Referral to mediation does not automatically stay or alter the briefing schedule, nor does it delay its issuance. Unless a request for extension of the briefing schedule is submitted to and granted by the court, the case will be processed for appellate review - and parties will be expected to adhere to the established briefing and oral argument schedule - just as they would in the absence of a mediation referral.

However, the parties may determine that the chances of resolving the case would be improved if counsel were not required to engage in mediation at the same time that they are preparing their briefs. In that situation, with the concurrence of the mediator, the parties may request extension of the briefing schedule for the purposes of facilitating the mediation process.

The briefing schedule can be changed if one or more of the parties files a motion with the Court requesting such relief. The motion must meet the following standards: (1) it must represent that all parties and the mediator (who is not identified in the motion by name) consent to the change in schedule; (2) it must represent in both the caption and the first paragraph that the change is requested “to accommodate a pending mediation;” and (3) it must identify precisely the relief sought: e.g., that the case be held in abeyance or that the briefing schedule be extended by a specified number of days.

Neither the mediator nor Appellate Mediation Program staff has the authority to alter briefing schedules or to grant extensions.
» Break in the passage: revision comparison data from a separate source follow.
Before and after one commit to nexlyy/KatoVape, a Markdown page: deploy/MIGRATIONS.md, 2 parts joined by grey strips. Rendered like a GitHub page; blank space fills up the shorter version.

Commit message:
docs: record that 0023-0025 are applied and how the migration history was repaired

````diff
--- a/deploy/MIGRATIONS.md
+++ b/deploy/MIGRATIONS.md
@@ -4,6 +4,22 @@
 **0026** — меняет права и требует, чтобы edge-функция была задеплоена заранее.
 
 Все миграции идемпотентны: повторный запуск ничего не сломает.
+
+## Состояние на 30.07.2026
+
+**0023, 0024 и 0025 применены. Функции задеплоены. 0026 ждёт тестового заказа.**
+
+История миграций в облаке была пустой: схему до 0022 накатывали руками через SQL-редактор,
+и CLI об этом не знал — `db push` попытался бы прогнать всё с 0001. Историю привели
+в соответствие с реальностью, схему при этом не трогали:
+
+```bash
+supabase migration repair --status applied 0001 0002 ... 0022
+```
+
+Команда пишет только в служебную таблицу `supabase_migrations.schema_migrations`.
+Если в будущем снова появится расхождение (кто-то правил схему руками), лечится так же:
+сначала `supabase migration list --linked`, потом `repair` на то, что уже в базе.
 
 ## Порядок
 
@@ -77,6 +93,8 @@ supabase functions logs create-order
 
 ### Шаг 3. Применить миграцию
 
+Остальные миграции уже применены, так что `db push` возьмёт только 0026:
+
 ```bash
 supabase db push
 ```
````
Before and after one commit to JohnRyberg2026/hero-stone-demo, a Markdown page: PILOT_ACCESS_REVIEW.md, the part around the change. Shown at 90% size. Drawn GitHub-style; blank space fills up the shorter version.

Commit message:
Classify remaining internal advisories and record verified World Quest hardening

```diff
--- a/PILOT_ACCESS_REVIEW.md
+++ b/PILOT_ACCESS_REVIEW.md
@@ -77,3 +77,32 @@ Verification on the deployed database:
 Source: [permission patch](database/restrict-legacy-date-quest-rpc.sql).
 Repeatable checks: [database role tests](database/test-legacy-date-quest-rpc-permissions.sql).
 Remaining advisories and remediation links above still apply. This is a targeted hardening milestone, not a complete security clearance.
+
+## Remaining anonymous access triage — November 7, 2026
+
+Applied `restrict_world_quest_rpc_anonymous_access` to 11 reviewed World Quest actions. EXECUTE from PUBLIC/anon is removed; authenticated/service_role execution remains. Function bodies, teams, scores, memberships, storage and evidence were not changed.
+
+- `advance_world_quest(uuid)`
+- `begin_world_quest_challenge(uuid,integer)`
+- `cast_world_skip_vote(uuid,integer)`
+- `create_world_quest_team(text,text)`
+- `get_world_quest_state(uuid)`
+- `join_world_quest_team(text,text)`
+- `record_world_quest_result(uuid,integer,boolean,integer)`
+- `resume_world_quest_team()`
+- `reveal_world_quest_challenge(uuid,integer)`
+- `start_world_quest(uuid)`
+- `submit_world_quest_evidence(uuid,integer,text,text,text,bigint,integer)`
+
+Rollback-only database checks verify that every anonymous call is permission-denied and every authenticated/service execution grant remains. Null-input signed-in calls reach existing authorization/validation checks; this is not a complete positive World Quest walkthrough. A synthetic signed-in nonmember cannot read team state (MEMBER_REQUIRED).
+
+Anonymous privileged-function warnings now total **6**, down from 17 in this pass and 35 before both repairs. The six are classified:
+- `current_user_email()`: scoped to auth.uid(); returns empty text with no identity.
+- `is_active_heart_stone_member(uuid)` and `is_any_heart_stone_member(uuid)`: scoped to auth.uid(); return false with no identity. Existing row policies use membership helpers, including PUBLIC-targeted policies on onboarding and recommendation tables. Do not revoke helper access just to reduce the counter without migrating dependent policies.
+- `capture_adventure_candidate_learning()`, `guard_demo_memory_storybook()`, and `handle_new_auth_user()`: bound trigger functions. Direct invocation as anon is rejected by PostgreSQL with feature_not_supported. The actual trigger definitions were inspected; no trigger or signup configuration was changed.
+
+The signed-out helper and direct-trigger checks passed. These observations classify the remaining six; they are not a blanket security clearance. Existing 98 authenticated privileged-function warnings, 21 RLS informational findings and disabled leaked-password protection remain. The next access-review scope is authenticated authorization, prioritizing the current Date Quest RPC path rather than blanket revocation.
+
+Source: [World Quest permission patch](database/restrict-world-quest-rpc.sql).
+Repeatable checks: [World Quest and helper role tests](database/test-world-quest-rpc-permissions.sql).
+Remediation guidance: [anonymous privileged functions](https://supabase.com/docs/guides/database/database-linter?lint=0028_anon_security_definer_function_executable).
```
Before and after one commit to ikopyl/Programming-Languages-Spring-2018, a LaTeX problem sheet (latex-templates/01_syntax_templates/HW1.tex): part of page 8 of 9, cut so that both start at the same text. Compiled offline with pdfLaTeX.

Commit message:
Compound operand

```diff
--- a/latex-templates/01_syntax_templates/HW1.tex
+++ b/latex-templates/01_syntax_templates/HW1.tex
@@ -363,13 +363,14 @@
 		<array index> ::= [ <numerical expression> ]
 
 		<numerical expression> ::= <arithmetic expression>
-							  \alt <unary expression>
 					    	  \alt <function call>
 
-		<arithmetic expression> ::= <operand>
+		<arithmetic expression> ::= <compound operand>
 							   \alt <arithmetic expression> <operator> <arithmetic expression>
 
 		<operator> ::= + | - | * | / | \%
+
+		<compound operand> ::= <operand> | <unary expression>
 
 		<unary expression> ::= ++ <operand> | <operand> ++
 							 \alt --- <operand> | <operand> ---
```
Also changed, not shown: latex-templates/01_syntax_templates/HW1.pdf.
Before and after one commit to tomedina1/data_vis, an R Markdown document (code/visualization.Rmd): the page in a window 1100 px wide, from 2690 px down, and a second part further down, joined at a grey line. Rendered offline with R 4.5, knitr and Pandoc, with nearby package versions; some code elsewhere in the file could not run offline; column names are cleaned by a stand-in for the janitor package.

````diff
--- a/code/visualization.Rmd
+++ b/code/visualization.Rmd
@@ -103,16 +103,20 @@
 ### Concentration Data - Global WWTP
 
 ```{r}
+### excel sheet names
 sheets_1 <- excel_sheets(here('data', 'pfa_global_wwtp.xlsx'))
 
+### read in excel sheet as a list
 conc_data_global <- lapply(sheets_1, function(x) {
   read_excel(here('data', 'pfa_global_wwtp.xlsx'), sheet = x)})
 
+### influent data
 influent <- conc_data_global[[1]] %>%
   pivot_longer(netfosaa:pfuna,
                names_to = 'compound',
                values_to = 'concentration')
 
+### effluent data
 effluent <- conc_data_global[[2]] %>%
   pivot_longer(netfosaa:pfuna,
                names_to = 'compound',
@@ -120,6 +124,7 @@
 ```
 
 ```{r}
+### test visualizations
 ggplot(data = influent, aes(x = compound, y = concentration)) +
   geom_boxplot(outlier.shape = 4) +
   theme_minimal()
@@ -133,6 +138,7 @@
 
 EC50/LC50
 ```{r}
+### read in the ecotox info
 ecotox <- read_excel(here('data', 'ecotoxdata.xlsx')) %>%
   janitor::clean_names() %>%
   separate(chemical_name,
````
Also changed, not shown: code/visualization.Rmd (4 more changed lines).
The parties should be aware that, in most cases, a change in the briefing schedule will also alter the oral argument date and will result in a change in the composition of the oral argument panel.